The Ligurians, when driven from the Po Basin, almost entirely adopted the weapons of their Celtic enemies. In this manner, they were somewhat 'Celticized', but not in such a total manner as to call them Celtic. These Epos (Ep-os; 'Horse') formed their cavalry. They are well-trained, capable soldiers, with mediterranean sophistications, but a Celtic war mind, and is likely to be favored by either group. They carry both a spear and Celtic javelins, and are quite light, but very capable cavalry. Their swiftness is best used accompanying hit-and-run tactics from range, or launching swift charges and withdrawing. Ligurian cavalry is efficient and decently trained to overcome numerous obstacles, though is too light for prolonged melee engagements.

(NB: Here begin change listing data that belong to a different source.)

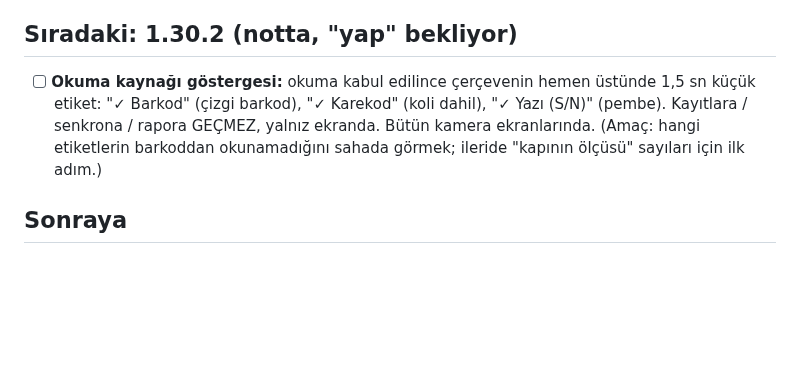
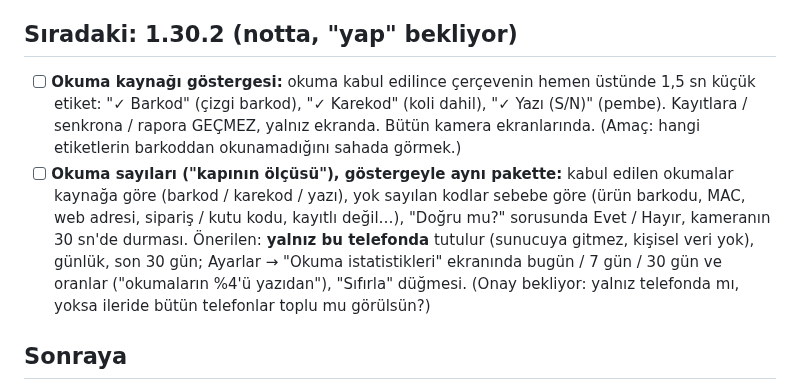
Before and after one commit to Seyfettin7910/DEPO-APP, a Markdown page: YAPILACAKLAR.md, the part around the change. Rendered like a GitHub page; blank space fills up the shorter version.

Commit message:
Notlar: 1.30.2 okuma sayıları [skip ci]
Co-Authored-By: Claude Opus 5.5 <noreply@anthropic.com>
Claude-Session: https://claude.ai/code/session_013wwrZpJ26x4AyMRRvWJ3zn

```diff
--- a/YAPILACAKLAR.md
+++ b/YAPILACAKLAR.md
@@ -23,7 +23,8 @@ Sıradaki işler ve bekleyen kararlar. Yapıldıkça README'deki sürüm notlar
 - [ ] 1.30.1: Okut'ta kayıtsız seri → "Depoya ekle" → "+ Yeni" ile model tanımla, seçili geliyor mu, seriler duruyor mu.
 
 ## Sıradaki: 1.30.2 (notta, "yap" bekliyor)
-- [ ] **Okuma kaynağı göstergesi:** okuma kabul edilince çerçevenin hemen üstünde 1,5 sn küçük etiket: "✓ Barkod" (çizgi barkod), "✓ Karekod" (koli dahil), "✓ Yazı (S/N)" (pembe). Kayıtlara / senkrona / rapora GEÇMEZ, yalnız ekranda. Bütün kamera ekranlarında. (Amaç: hangi etiketlerin barkoddan okunamadığını sahada görmek; ileride "kapının ölçüsü" sayıları için ilk adım.)
+- [ ] **Okuma kaynağı göstergesi:** okuma kabul edilince çerçevenin hemen üstünde 1,5 sn küçük etiket: "✓ Barkod" (çizgi barkod), "✓ Karekod" (koli dahil), "✓ Yazı (S/N)" (pembe). Kayıtlara / senkrona / rapora GEÇMEZ, yalnız ekranda. Bütün kamera ekranlarında. (Amaç: hangi etiketlerin barkoddan okunamadığını sahada görmek.)
+- [ ] **Okuma sayıları ("kapının ölçüsü"), göstergeyle aynı pakette:** kabul edilen okumalar kaynağa göre (barkod / karekod / yazı), yok sayılan kodlar sebebe göre (ürün barkodu, MAC, web adresi, sipariş / kutu kodu, kayıtlı değil…), "Doğru mu?" sorusunda Evet / Hayır, kameranın 30 sn'de durması. Önerilen: **yalnız bu telefonda** tutulur (sunucuya gitmez, kişisel veri yok), günlük, son 30 gün; Ayarlar → "Okuma istatistikleri" ekranında bugün / 7 gün / 30 gün ve oranlar ("okumaların %4'ü yazıdan"), "Sıfırla" düğmesi. (Onay bekliyor: yalnız telefonda mı, yoksa ileride bütün telefonlar toplu mu görülsün?)
 
 ## Sonraya
 - [ ] **"Nerede kullanıldı?"nın konumdan otomatik dolması – Google'dan çekme ERTELENDİ** (Google hesabı 1.500 TL ön ödeme istiyor; Geocoding anahtarı / günlük kota 250 hazır bekliyor). Kararlar:
```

Historically, the Ligurians origins were unknown. They are somewhat of a mystery people, like the Basque. Despite being disasterously driven out from the Po Basin, they managed to reestablish themselves. Armed with Celtic weaponry, they held off further Celtic incursion, and possibly worked with Celts from time to time, and certainly did later on, such as the joint sacking of Placentia in 200 BC. Their population was somewhat small, but notable. They came largely to an end in 181 BC, when consul Lucius Emilius Paulus massacred 15,000 of them, and deported 40,000 of the Apuan-Ligurian tribe to Campania. The remaining Ligurians migrated into Celtic territories, and worked for decades as Liguriae; retainers of the Ligurian culture, under Celtic kings. As such, some 'Celtic' statues in modern France depict robed Ligurian warriors, sometimes wearing Celtic chain, but wearing the very distinctly non-Celtic Ligurian peasant-warrior robes under it.